Other than this budget cut, Virginia Athletics has implemented numerous other efforts to mitigate the financial losses imposed by the cancellation of winter and spring sports last March, as well as March Madness — a major revenue source for schools nationwide. In May, Director of Athletics Carla Williams announced that all 20 head coaches, 51 assistant coaches and additional staff had taken a voluntary pay cut in anticipation of the difficulties these revenue losses would impose.
Even if the fall season does go well, however, Williams expressed concern that the department could still lose money.
“We’re anticipating anywhere from a 15 to 30 percent shortfall and that’s if we have an uninterrupted football and basketball season,” Williams said.
Virginia Athletics declined to comment further on the nature of these budget cuts.
So far, four student-athletes have tested positive for COVID-19 after going through two rounds of mandatory testing since football players began returning to Grounds for voluntary training July 5. Three of the players who tested positive are members of the football team. There have been no new positive cases of COVID-19 among student athletes since July 24.
The University plans to resume in-person classes Sept. 8 — a two-week delay from its previous start date of Aug. 25 — with public health measures in place to maintain the safety of students, faculty and staff. Professor John MacKnight, a professor of internal medicine at the University and the medical director and primary care physician for Virginia Athletics, said that more students and teams returning to Grounds will create additional challenges for the athletic department to prevent the spread of the pandemic.
“As much of a protective bubble as we have tried to put around them, the reality is that as the beginning of the school years approaches, those bubbles either become very small or they just flat-out disappear,” Macknight said. “That’s where we’re really going to have to depend even more heavily on the kids to make great choices and try to do the right things.”
Coach Bronco Mendenhall said that fan attendance at games will probably be limited to 1,000 fans in accordance with Phase 3 of Virginia’s reopening plan, and will be limited to mostly families of players and coaches.

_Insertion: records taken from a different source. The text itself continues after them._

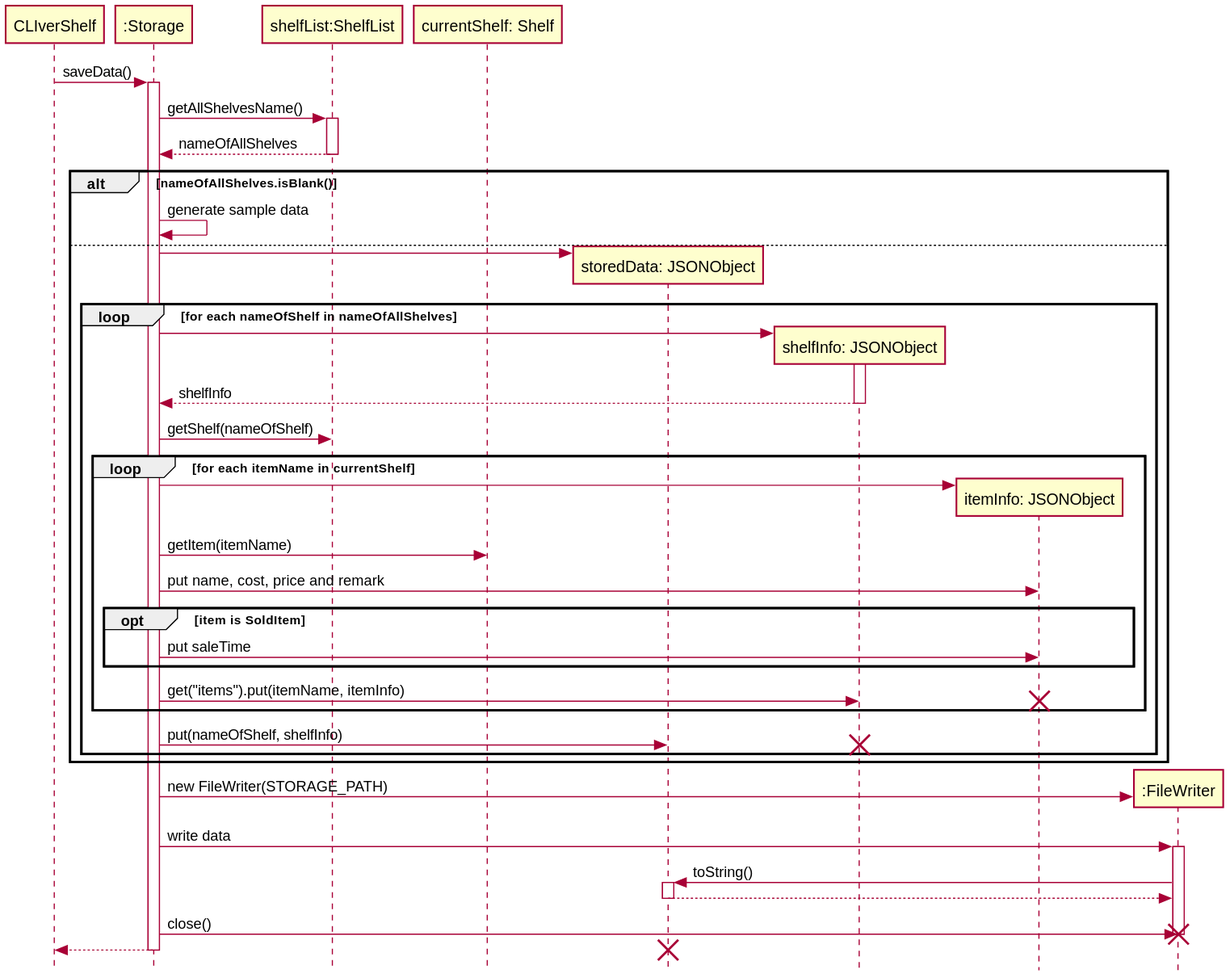
The PlantUML diagram docs/diagrams/Storage_saveData.svg in zh1huang/tp, before a commit.
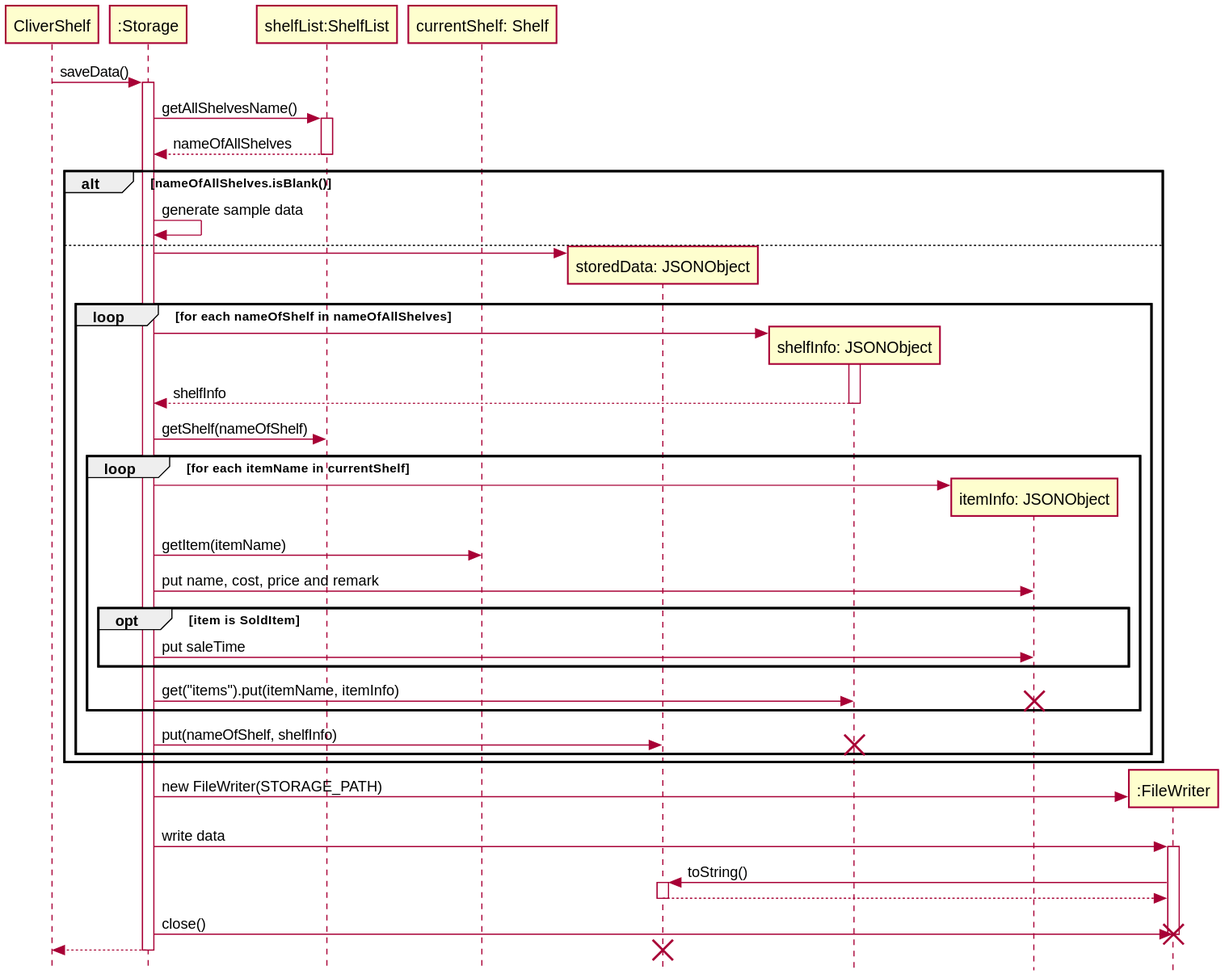
The same file after the commit.

The edit, as a diff of the source:
```diff
@@ -1,6 +1,6 @@
 @startuml
 !include Style.puml
-participant CLIverShelf as app
+participant CliverShelf as app
 participant ":Storage" as storage
 participant "shelfList:ShelfList" as shelfList
 participant "currentShelf: Shelf" as currentShelf
```
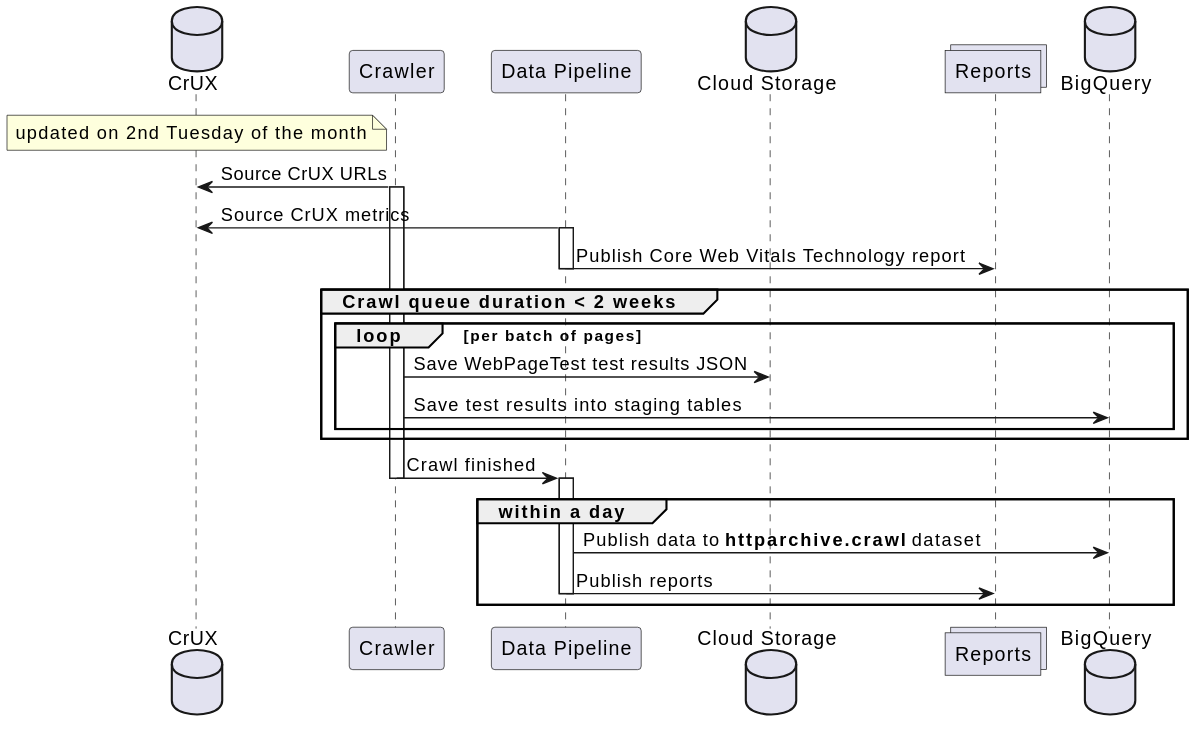
Before: src/content/docs/guides/release_cycle_diagram.svg, a diagram exported from PlantUML (HTTPArchive/har.fyi). Its diagram source:
```plantuml
@startuml
database CrUX
participant Crawler
participant Pipeline as "Data Pipeline"
database CloudStorage as "Cloud Storage"
collections Reports
database BigQuery

Note over CrUX: updated on 2nd Tuesday of the month

Crawler->CrUX: Source CrUX URLs
activate Crawler

Pipeline->CrUX: Source CrUX metrics
activate Pipeline

Pipeline->Reports: Publish Core Web Vitals Technology report
deactivate Pipeline

group Crawl queue duration < 2 weeks
    loop per batch of pages
        Crawler->CloudStorage: Save WebPageTest test results JSON
        Crawler->BigQuery: Save test results into staging tables
    end
end

Crawler->Pipeline : Crawl finished

deactivate Crawler

group within a day
    activate Pipeline
    Pipeline->BigQuery: Publish data to **httparchive.crawl** dataset
    Pipeline->Reports: Publish reports
    deactivate Pipeline
end
@enduml
```
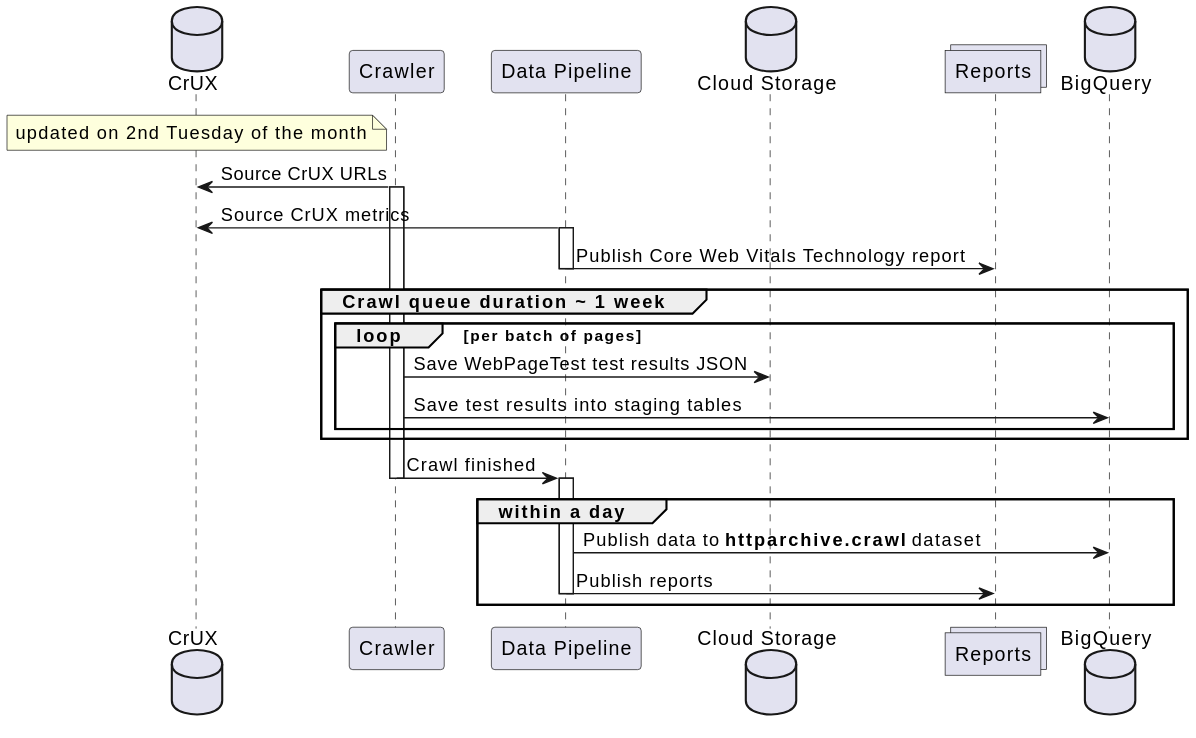
The same file after the commit.

Commit message:
1 week crawl queue

Change to the diagram source:
```diff
@@ -17,7 +17,7 @@
 Pipeline->Reports: Publish Core Web Vitals Technology report
 deactivate Pipeline
 
-group Crawl queue duration < 2 weeks
+group Crawl queue duration ~ 1 week
     loop per batch of pages
         Crawler->CloudStorage: Save WebPageTest test results JSON
         Crawler->BigQuery: Save test results into staging tables
```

As of Monday, Virginia has 120,594 confirmed cases of COVID-19 — 847 of which were reported in the last 24 hours. The Thomas Jefferson Health District has 2,475 confirmed cases — 1,034 in Albemarle and 681 in Charlottesville.
According to the University’s COVID-19 tracker, by Friday there were 174 total positive cases among faculty, staff, students and contract employees — 135 of which are among students alone.